Emerson’s new Branson GPX heat staking technology provides greater design freedom for joining challenging plastic parts.
A new heat staking technology that is designed to meet growing demand for complex plastic parts has been introduced by Emerson, Danbury, Conn. The Branson GPX platform, uses what is said to be a unique pulse staking technology that reportedly provides greater design freedom by enabling processors to join more complex, delicate and sensitive components to plastic moldings with superior aesthetics. (Whereas ultrasonics uses a vibration frequency to soften the plastic for thread insertion, heat staking entails the application of heat to the threaded insert, softening the plastic as it is pushed into the part.)
Electronics, automotive and medical device manufacturers must produce more creative designs to meet rapidly changing market demand. According to Emerson, this has led to an increase in challenging heat staking applications involving parts with more complex 3D geometries, closely aligned features and fragile or heat-sensitive components, such as soldered components or sensors, and using a greater number of blended, glass-reinforced, chromed and metallicized plastics.
The Branson GPX platform’s PulseStaker technology has been shown to provide instantaneous heating and cooling, with adjustable cycle times for optimized, low energy heat staking. The process creates no particulates or burn marks, and enables more delicate and sensitive parts, such as those with embedded electronics, to be joined with consistently high-performance finishes. The advanced technology is suitable for all heat staking applications, including those with thermoplastic materials and metalized coated parts. A wide range of heat staking tip designs, which can be adapted to meet any stake welding requirement, and the ability to stake multiple points simultaneously provide manufacturers with greater design freedom.
Laser welding is gaining acceptance as a specialized method for joining plastic parts that are sensitive (e.g., contain circuit boards), involve complex geometries, or have strict cleanliness requirements (medical devices). So far, most of this activity has taken place in Europe.
There were new presses of all stripes aplenty at K 2010, but the “wow” factor was supplied by automated work cells and integrated manu-facturing systems performing multiple operations before, during, and after molding.
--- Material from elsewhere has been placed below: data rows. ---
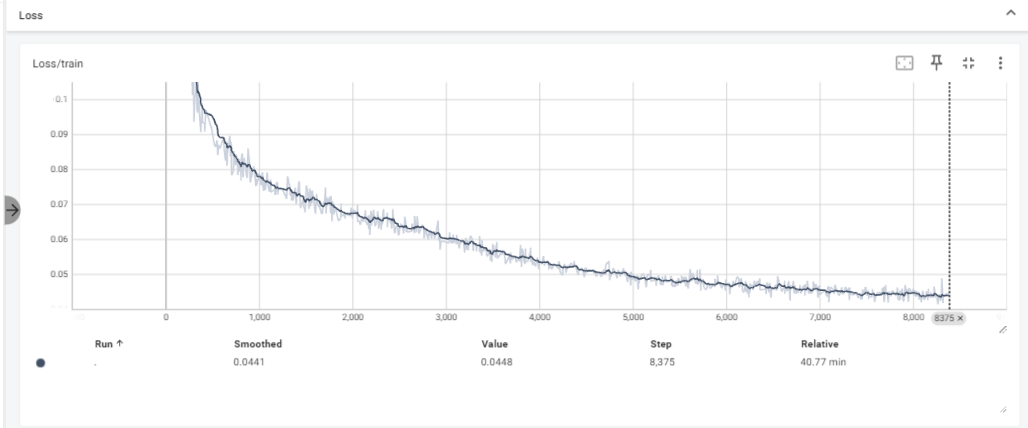
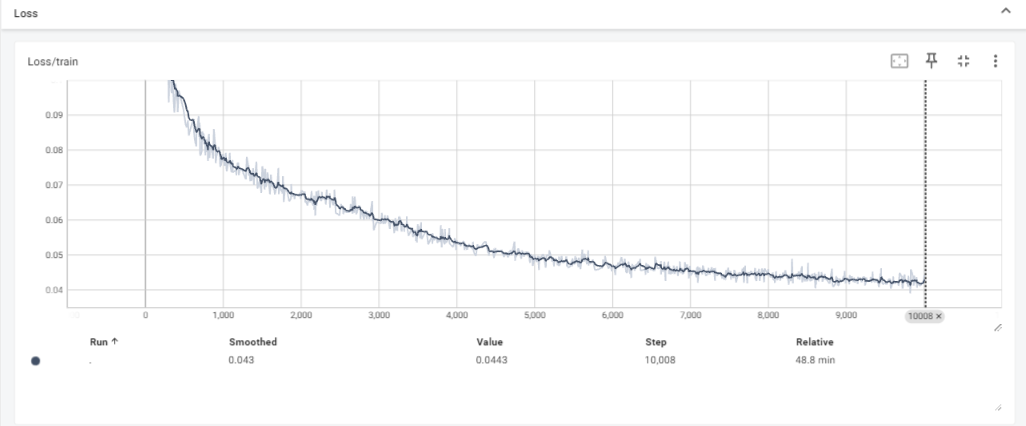
update readme

diff --git a/README.md b/README.md
@@ -18,7 +18,7 @@ Diffusion Transformers trained on MNIST dataset
 
 ## Loss
 
-![loss](./assets/loss.png)
+![final loss](./assets/loss.png)
 
 ## Inference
Understand and address the likely origins of welding problems to keep production on track.